Author: Peter May
Why did I read it? I had read and enjoyed Peter May‘s Hebrides trilogy of crime fiction, and had erroneously thought this was the fourth. I had a credit on my Audible account, so used it to pre-order this.
What’s it about? A man with amnesia washes up on a beach, barely alive, but feeling as though he has done the most terrible thing. He attempts to discover where he is, why he’s there, and just who he is without alerting anyone to his memory loss – terrified his dreadful secret will be too much to bear.
A teenager struggles to cope with her mother’s ability to move on with life following the death of her father, and sets out to find out more about him, little knowing the dire consequences her search will have on herself, and others.
A body is found on a the remote Flannan Isles in the Outer Hebrides, and it is up to Detective George Gunn to find out how he was killed, and how he came to this remote rock, 20 miles west of any civilisation.
As the book progresses, these three people grow ever closer to the truth.
It is uncannily hard hard to describe this book without destroying the mystery. There are several voices in the book, most notably Neil’s, the man we meet first washed up on the beach.
What did I like? I loved the opening, as I was caught right from the moment Neal washes up on the beach. I was eager to know where the story would take me. And, just was I was becoming engrossed in his story, there is a switch to the teenage Karen’s life, and suddenly I start making connections.
The story is so well paced that you don’t feel like matters are being dragged out, or that you are racing towards the end. There are a few red herrings, and a twist or two, though nothing to frustrate the reader. I note other readers were critical of the change between first person, and third person narrative, but I felt it created a good separation/barrier in the stories.
Once again, the landscapes are described beautifully by the author, and one almost feels as though the land, and sea are characters themselves.
Peter Forbes did an excellent job as narrator, each word was clear and precise.
What didn’t I like?

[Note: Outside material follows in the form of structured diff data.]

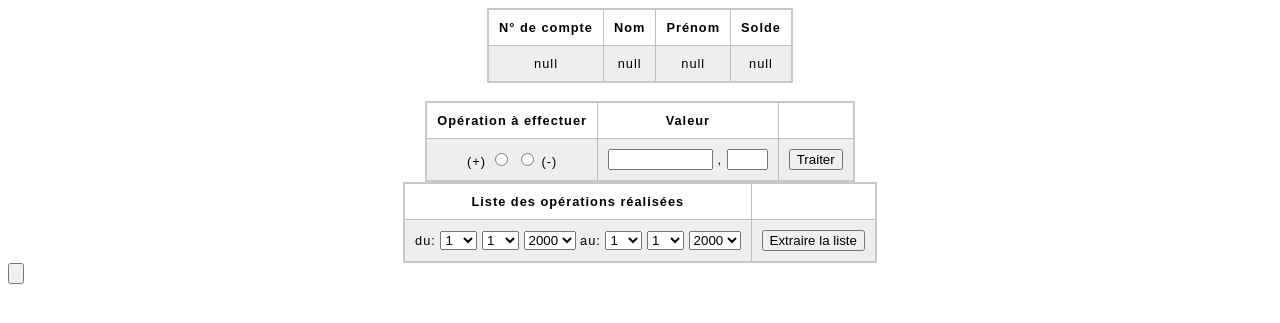
Repository: Jsisie/BanqueWeb
Page: http://localhost/BanqueWeb/JOperations.jsp
These files come from the project's save history. The page is drawn as it stood at one moment and after the next save; the edit follows.
The browser window is 1280 px wide. The pictures show the whole page.
The page is served by Tomcat 10. Other server files are loaded and not shown. The template is opened directly, without the code that normally fills it, so the values that code supplies are empty.

Above is the page before, as saved 2022-12-16 12:56:06.

### BanqueWeb/BanqueWeb/BanqueWeb/src/main/webapp/JOperations.jsp
<%@ page language="java" contentType="text/html; charset=UTF-8"
    pageEncoding="UTF-8"%>
<%@ taglib prefix="c" uri="jakarta.tags.core" %>
<!DOCTYPE html>
<html>
<head>
<meta charset="UTF-8">
<title>Consultation réussie</title>
<style type="text/css">
td,
th {
    border: 1px solid rgb(190, 190, 190);
    padding: 10px;
}

td {
    text-align: center;
}

tr:nth-child(even) {
    background-color: #eee;
}

th[scope="col"] {
    background-color: #696969;
    color: #fff;
}

th[scope="row"] {
    background-color: #d7d9f2;
}

caption {
    padding: 10px;
    caption-side: bottom;
}

table {
    border-collapse: collapse;
    border: 2px solid rgb(200, 200, 200);
    letter-spacing: 1px;
    font-family: sans-serif;
    font-size: .8rem;
}

.errorDiv {
	color: red;
}

.msgDiv {
	color: blue;
}

</style>
</head>
<body>
	<div class="compteTables">
		<div class="infosCompteTable" align="center">
			<table>
				<tr>
					<th>N° de compte</th>
					<th>Nom</th>
					<th>Prénom</th>
					<th>Solde</th>
				</tr>
				<tr>
					<td><%=session.getAttribute("NoDeCompte")%></td>
					<td><%=session.getAttribute("nom")%></td>
					<td><%=session.getAttribute("prenom")%></td>
					<td><%=session.getAttribute("solde")%></td>
				</tr>
			</table>
		</div>
		<br>
		<form class="operationForm" method="post">
			<div class="operationTable" align="center">
				<table>
					<tr>
						<th>Opération à effectuer</th>
						<th>Valeur</th>
					</tr>
					<tr>
						<td>
							<label for="+">(+)</label>
	  						<input type="radio" id="OpPlus" name="Op" value="+" ${op eq "+" ? 'checked' : ''}>
	  						<input type="radio" id="OpMinus" name="Op" value="-" ${op eq "-" ? 'checked' : ''}>
		  					<label for="-">(-)</label></td>
						<td>
							<input type="text" name="ValeurEntiere" id="valeurEntiere" maxlength="10" size="10" value=${valeurEntiere}>
							<label id="virguleDecimale" for="valeur">,</label>
							<input type="text" name="ValeurDecimale" id="valeurDecimale" maxlength="2" size="2" value=${valeurDecimale}>
						</td>
						<td>
							<input  id="Demande" name="Demande" type="submit" value="Traiter">
						</td>
					</tr>
				</table>
			</div>
			<div class="listeOperationsTable" align="center">
				<table>
					<tr>
						<th>Liste des opérations réalisées</th>
					</tr>
					<tr>
						<td>
							<label for="du">du: </label>
							<select name="jInit">
								<c:forEach var="i" begin="1" end="31" step="1">
									<option value="${i}" ${i eq dayInit ? 'selected' : '' }>
		 								${i}
		 							</option>
								</c:forEach>
		 					</select>
							<select name="mInit">
								<c:forEach var="i" begin="1" end="12" step="1">
									<option value="${i}" ${i eq monthInit ? 'selected' : '' }>
		 								${i}
		 							</option>
								</c:forEach>
							</select>
							<select name="aInit">
								<c:forEach var="i" begin="2000" end="2022" step="1">
									<option value="${i}" ${i eq yearInit ? 'selected' : '' }>
		 								${i}
		 							</option>
								</c:forEach>
							</select>
							<label for="au">au: </label>
							<select name="jFinal">
								<c:forEach var="i" begin="1" end="31" step="1">
									<option value="${i}" ${i eq dayFinal ? 'selected' : '' }>
		 								${i}
		 							</option>
								</c:forEach>
							</select>
							<select name="mFinal">
								<c:forEach var="i" begin="1" end="12" step="1">
									<option value="${i}" ${i eq monthFinal ? 'selected' : '' }>
		 								${i}
		 							</option>
								</c:forEach>
							</select>
							<select name="aFinal">
								<c:forEach var="i" begin="2000" end="2022" step="1">
									<option value="${i}" ${i eq yearFinal ? 'selected' : '' }>
		 								${i}
		 							</option>
								</c:forEach>
							</select>
						</td>
						<td>
							<input  id="Demande" name="Demande" type="submit" value="Extraire la liste">
						</td>
					</tr>
				</table>
			</div>
			<td>
				<input  id="Demande" name="Demande" type="submit" value="">
			</td>
			<div class="msgDiv" align="center">
				<p> ${msg} </p>
			</div>
			<div class="errorDiv" align="center">
				<p> ${msgError} </p>
			</div>
		</form>
	</div>
</body>
</html>

After the next save:
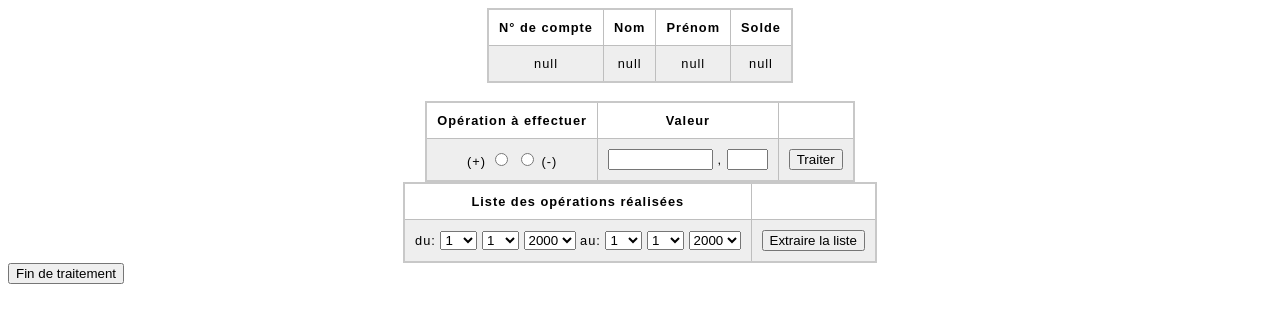
Saved 30 s later.
--- a/BanqueWeb/BanqueWeb/BanqueWeb/src/main/webapp/JOperations.jsp
+++ b/BanqueWeb/BanqueWeb/BanqueWeb/src/main/webapp/JOperations.jsp
@@ -155,7 +155,7 @@ table {
 				</table>
 			</div>
 			<td>
-				<input  id="Demande" name="Demande" type="submit" value="">
+				<input  id="Demande" name="Demande" type="submit" value="Fin de traitement">
 			</td>
 			<div class="msgDiv" align="center">
 				<p> ${msg} </p>
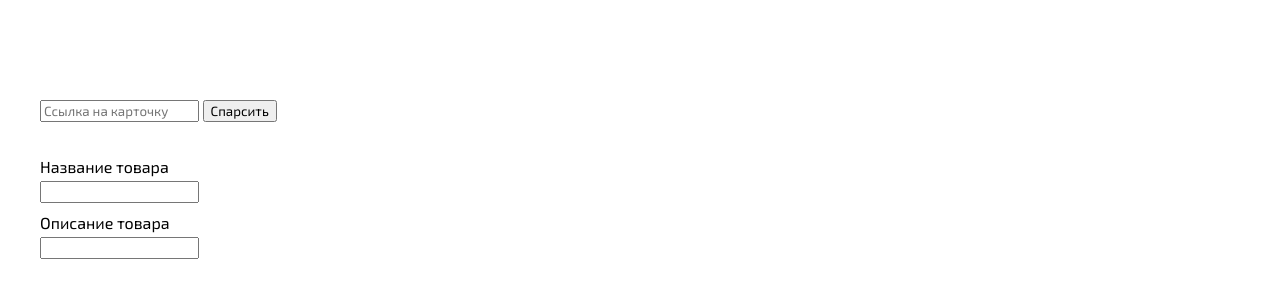
Repository: yozuul/wildberries-product-card-parser-api-exchange
Page: public/index.html
An editor plug-in stored every save of this project. The page is shown before and after the next save, followed by the edit.
The browser window is 1280 px wide. The pictures show the whole page.

Above is the page before, as saved 2021-08-18 17:36:47.

After the next save:
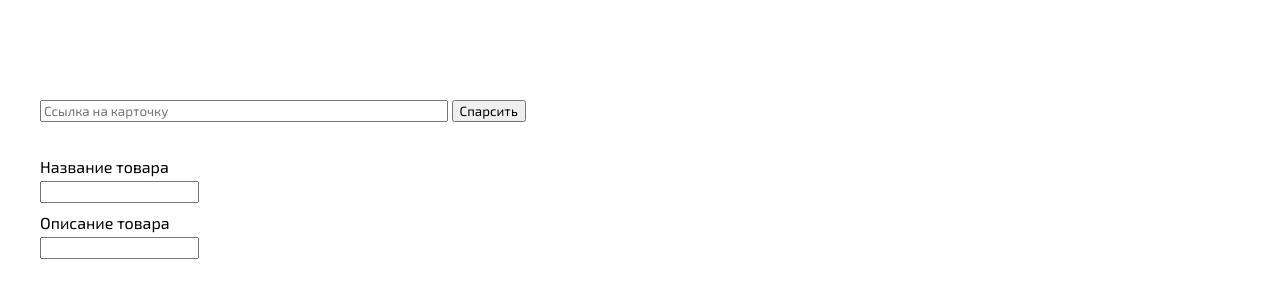
Saved 15 s later.
--- a/public/style.css
+++ b/public/style.css
@@ -17,6 +17,9 @@ body {
    display: flex;
    flex-wrap: wrap;
 }
+.parseForm input {
+   width: 400px;
+}
 .productForm {
    margin-top: 35px;
 }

Only one little quibble with the recording, which I had up loud as I did other tasks, was being able to hear papers turning. Still, the recording from Audible was clear!